Image comparison data:
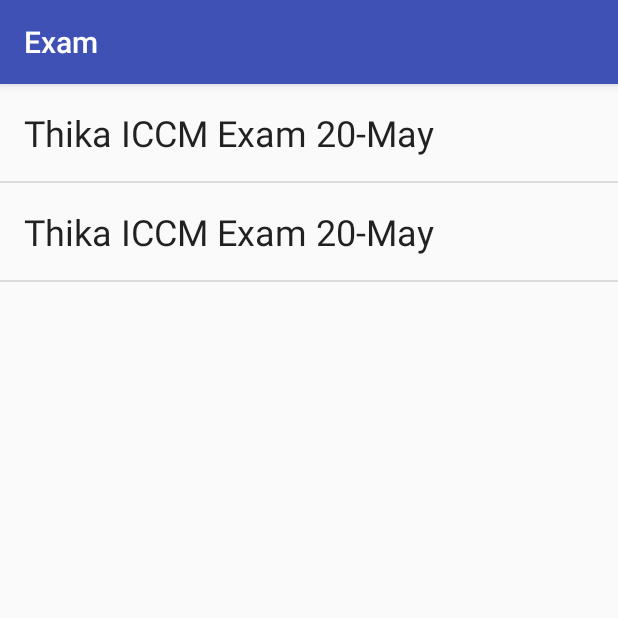
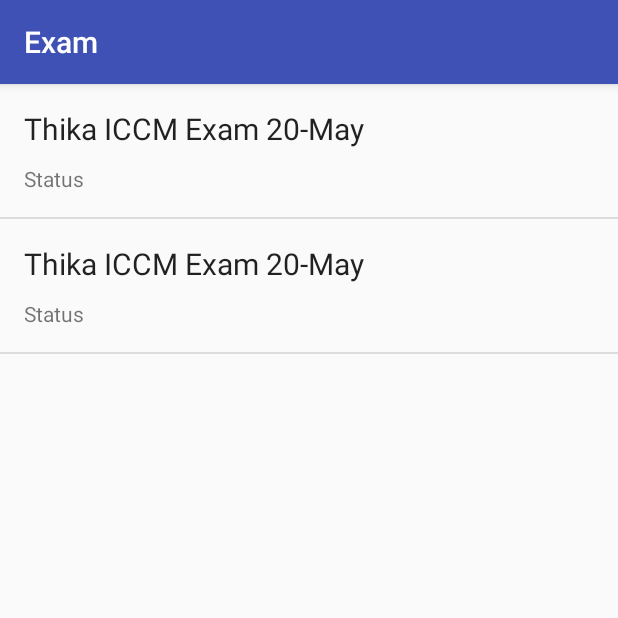
Before and after one commit to livinggoods/MCQExamApp, an Android app: the screen it shows after launch (ExamListActivity), on a phone screen of 412 x 824 dp, the top half of it. Run offline under Robolectric (Android 15) with nearby library versions, the phone set to English and light mode, and no system bars; libraries missing offline, so code that uses them is left out: com.orm.

Commit message:
Added models, network, persistence packages

```diff
--- a/app/src/main/java/org/livinggoods/exam/activity/ExamListActivity.kt
+++ b/app/src/main/java/org/livinggoods/exam/activity/ExamListActivity.kt
@@ -38,7 +38,7 @@ class ExamListActivity : AppCompatActivity() {
     fun getExamList(): MutableList<Exam>? {
         val json = UtilFunctions.getJsonFromAssets(this, "sample_exam.json")
         if (json == null) return null
-        val gson = Gson()
+        val gson = UtilFunctions.getGsonSerializer()
         val listType = object : TypeToken<ArrayList<Exam>>() {}.type
         val model = gson.fromJson<MutableList<Exam>>(json, listType)
         return model
--- a/app/src/main/java/org/livinggoods/exam/activity/TakeExamActivity.kt
+++ b/app/src/main/java/org/livinggoods/exam/activity/TakeExamActivity.kt
@@ -50,7 +50,7 @@ class TakeExamActivity : AppCompatActivity(), ExamViewFragment.OnFragmentInterac
 
     override fun getExamJSON(): Exam {
         val json = UtilFunctions.getJsonFromAssets(this, "sample_exam.json")
-        val gson = Gson()
+        val gson = UtilFunctions.getGsonSerializer()
         val listType = object : TypeToken<ArrayList<Exam>>() {}.type
         val model = gson.fromJson<MutableList<Exam>>(json, listType)
 
--- a/app/src/main/java/org/livinggoods/exam/activity/fragment/ExamViewFragment.kt
+++ b/app/src/main/java/org/livinggoods/exam/activity/fragment/ExamViewFragment.kt
@@ -40,7 +40,7 @@ class ExamViewFragment : Fragment() {
     override fun onCreate(savedInstanceState: Bundle?) {
         super.onCreate(savedInstanceState)
 
-        gson = Gson()
+        gson = UtilFunctions.getGsonSerializer()
 
         if (arguments != null) {
 
--- a/app/src/main/java/org/livinggoods/exam/model/Exam.kt
+++ b/app/src/main/java/org/livinggoods/exam/model/Exam.kt
@@ -2,8 +2,9 @@ package org.livinggoods.exam.model
 
 import com.google.gson.annotations.Expose
 import com.google.gson.annotations.SerializedName
+import com.orm.SugarRecord
 
-class Exam {
+class Exam(): SugarRecord<Exam>() {
 
     @SerializedName("archived")
     @Expose
@@ -36,4 +37,8 @@ class Exam {
     @Expose
     var title: String? = null
 
+    @SerializedName("local_exam_status")
+    @Expose
+    var localExamStatus: String? = null
+
 }
--- a/app/src/main/java/org/livinggoods/exam/util/UtilFunctions.kt
+++ b/app/src/main/java/org/livinggoods/exam/util/UtilFunctions.kt
@@ -3,10 +3,21 @@ package org.livinggoods.exam.util
 import android.app.AlertDialog
 import android.content.Context
 import android.content.DialogInterface
+import com.google.gson.Gson
+import com.google.gson.GsonBuilder
 import java.io.FileNotFoundException
 import java.io.IOException
 
 object UtilFunctions {
+
+    fun getGsonSerializer(): Gson {
+
+        val gson = GsonBuilder()
+                .excludeFieldsWithoutExposeAnnotation()
+                .create()
+
+        return gson
+    }
 
     fun getJsonFromAssets(context: Context, filename: String): String? {
 
--- a/app/src/main/res/layout/layout_exam_item.xml
+++ b/app/src/main/res/layout/layout_exam_item.xml
@@ -4,6 +4,7 @@
     xmlns:tools="http://schemas.android.com/tools"
     android:layout_width="match_parent"
     android:layout_height="match_parent"
+    android:orientation="vertical"
     android:padding="16dp">
 
     <TextView
@@ -11,6 +12,32 @@
         android:layout_width="match_parent"
         android:layout_height="wrap_content"
         style="@style/TextAppearance.AppCompat.Headline"
+        android:textSize="20sp"
         tools:text="Examination title" />
 
+    <LinearLayout
+        android:layout_width="match_parent"
+        android:layout_height="wrap_content"
+        android:orientation="horizontal">
+
+        <TextView
+            android:layout_width="wrap_content"
+            android:layout_height="wrap_content"
+            android:layout_marginTop="10dp"
+            android:text="@string/status"
+            tools:text="Status: "/>
+
+        <TextView
+            android:id="@+id/tv_exam_status"
+            android:layout_width="0dp"
+            android:layout_height="wrap_content"
+            android:layout_marginTop="10dp"
+            android:layout_weight="100"
+            tools:text="DONE"
+            android:textColor="@color/colorPrimary"
+            android:textStyle="bold"/>
+
+    </LinearLayout>
+
+
 </LinearLayout>
```
Also changed, not shown: app/src/main/AndroidManifest.xml (+17 -10 lines), app/src/main/java/org/livinggoods/exam/activity/InitialSetupActivity.kt (added, +13 -0 lines), app/src/main/java/org/livinggoods/exam/model/Trainee.kt (added, +31 -0 lines), app/src/main/java/org/livinggoods/exam/model/Training.kt (added, +76 -0 lines), app/src/main/java/org/livinggoods/exam/network/APIClient.kt (+4 -3 lines), app/src/main/java/org/livinggoods/exam/persistence/SessionManager.kt (added, +28 -0 lines), app/src/main/java/org/livinggoods/exam/util/Constants.kt (added, +9 -0 lines), app/src/main/res/layout/activity_initial_setup.xml (added, +49 -0 lines), app/src/main/res/values/arrays.xml (added, +21 -0 lines), app/src/main/res/values/strings.xml (+8 -3 lines), app/src/main/res/xml/settings.xml (added, +7 -0 lines).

Task to complete =>
The records above should be reproduced exactly, with the pictures omitted.

Task output =>
Before and after one commit to livinggoods/MCQExamApp, an Android app: the screen it shows after launch (ExamListActivity), on a phone screen of 412 x 824 dp, the top half of it. Run offline under Robolectric (Android 15) with nearby library versions, the phone set to English and light mode, and no system bars; libraries missing offline, so code that uses them is left out: com.orm.

Commit message:
Added models, network, persistence packages

```diff
--- a/app/src/main/java/org/livinggoods/exam/activity/ExamListActivity.kt
+++ b/app/src/main/java/org/livinggoods/exam/activity/ExamListActivity.kt
@@ -38,7 +38,7 @@ class ExamListActivity : AppCompatActivity() {
     fun getExamList(): MutableList<Exam>? {
         val json = UtilFunctions.getJsonFromAssets(this, "sample_exam.json")
         if (json == null) return null
-        val gson = Gson()
+        val gson = UtilFunctions.getGsonSerializer()
         val listType = object : TypeToken<ArrayList<Exam>>() {}.type
         val model = gson.fromJson<MutableList<Exam>>(json, listType)
         return model
--- a/app/src/main/java/org/livinggoods/exam/activity/TakeExamActivity.kt
+++ b/app/src/main/java/org/livinggoods/exam/activity/TakeExamActivity.kt
@@ -50,7 +50,7 @@ class TakeExamActivity : AppCompatActivity(), ExamViewFragment.OnFragmentInterac
 
     override fun getExamJSON(): Exam {
         val json = UtilFunctions.getJsonFromAssets(this, "sample_exam.json")
-        val gson = Gson()
+        val gson = UtilFunctions.getGsonSerializer()
         val listType = object : TypeToken<ArrayList<Exam>>() {}.type
         val model = gson.fromJson<MutableList<Exam>>(json, listType)
 
--- a/app/src/main/java/org/livinggoods/exam/activity/fragment/ExamViewFragment.kt
+++ b/app/src/main/java/org/livinggoods/exam/activity/fragment/ExamViewFragment.kt
@@ -40,7 +40,7 @@ class ExamViewFragment : Fragment() {
     override fun onCreate(savedInstanceState: Bundle?) {
         super.onCreate(savedInstanceState)
 
-        gson = Gson()
+        gson = UtilFunctions.getGsonSerializer()
 
         if (arguments != null) {
 
--- a/app/src/main/java/org/livinggoods/exam/model/Exam.kt
+++ b/app/src/main/java/org/livinggoods/exam/model/Exam.kt
@@ -2,8 +2,9 @@ package org.livinggoods.exam.model
 
 import com.google.gson.annotations.Expose
 import com.google.gson.annotations.SerializedName
+import com.orm.SugarRecord
 
-class Exam {
+class Exam(): SugarRecord<Exam>() {
 
     @SerializedName("archived")
     @Expose
@@ -36,4 +37,8 @@ class Exam {
     @Expose
     var title: String? = null
 
+    @SerializedName("local_exam_status")
+    @Expose
+    var localExamStatus: String? = null
+
 }
--- a/app/src/main/java/org/livinggoods/exam/util/UtilFunctions.kt
+++ b/app/src/main/java/org/livinggoods/exam/util/UtilFunctions.kt
@@ -3,10 +3,21 @@ package org.livinggoods.exam.util
 import android.app.AlertDialog
 import android.content.Context
 import android.content.DialogInterface
+import com.google.gson.Gson
+import com.google.gson.GsonBuilder
 import java.io.FileNotFoundException
 import java.io.IOException
 
 object UtilFunctions {
+
+    fun getGsonSerializer(): Gson {
+
+        val gson = GsonBuilder()
+                .excludeFieldsWithoutExposeAnnotation()
+                .create()
+
+        return gson
+    }
 
     fun getJsonFromAssets(context: Context, filename: String): String? {
 
--- a/app/src/main/res/layout/layout_exam_item.xml
+++ b/app/src/main/res/layout/layout_exam_item.xml
@@ -4,6 +4,7 @@
     xmlns:tools="http://schemas.android.com/tools"
     android:layout_width="match_parent"
     android:layout_height="match_parent"
+    android:orientation="vertical"
     android:padding="16dp">
 
     <TextView
@@ -11,6 +12,32 @@
         android:layout_width="match_parent"
         android:layout_height="wrap_content"
         style="@style/TextAppearance.AppCompat.Headline"
+        android:textSize="20sp"
         tools:text="Examination title" />
 
+    <LinearLayout
+        android:layout_width="match_parent"
+        android:layout_height="wrap_content"
+        android:orientation="horizontal">
+
+        <TextView
+            android:layout_width="wrap_content"
+            android:layout_height="wrap_content"
+            android:layout_marginTop="10dp"
+            android:text="@string/status"
+            tools:text="Status: "/>
+
+        <TextView
+            android:id="@+id/tv_exam_status"
+            android:layout_width="0dp"
+            android:layout_height="wrap_content"
+            android:layout_marginTop="10dp"
+            android:layout_weight="100"
+            tools:text="DONE"
+            android:textColor="@color/colorPrimary"
+            android:textStyle="bold"/>
+
+    </LinearLayout>
+
+
 </LinearLayout>
```
Also changed, not shown: app/src/main/AndroidManifest.xml (+17 -10 lines), app/src/main/java/org/livinggoods/exam/activity/InitialSetupActivity.kt (added, +13 -0 lines), app/src/main/java/org/livinggoods/exam/model/Trainee.kt (added, +31 -0 lines), app/src/main/java/org/livinggoods/exam/model/Training.kt (added, +76 -0 lines), app/src/main/java/org/livinggoods/exam/network/APIClient.kt (+4 -3 lines), app/src/main/java/org/livinggoods/exam/persistence/SessionManager.kt (added, +28 -0 lines), app/src/main/java/org/livinggoods/exam/util/Constants.kt (added, +9 -0 lines), app/src/main/res/layout/activity_initial_setup.xml (added, +49 -0 lines), app/src/main/res/values/arrays.xml (added, +21 -0 lines), app/src/main/res/values/strings.xml (+8 -3 lines), app/src/main/res/xml/settings.xml (added, +7 -0 lines).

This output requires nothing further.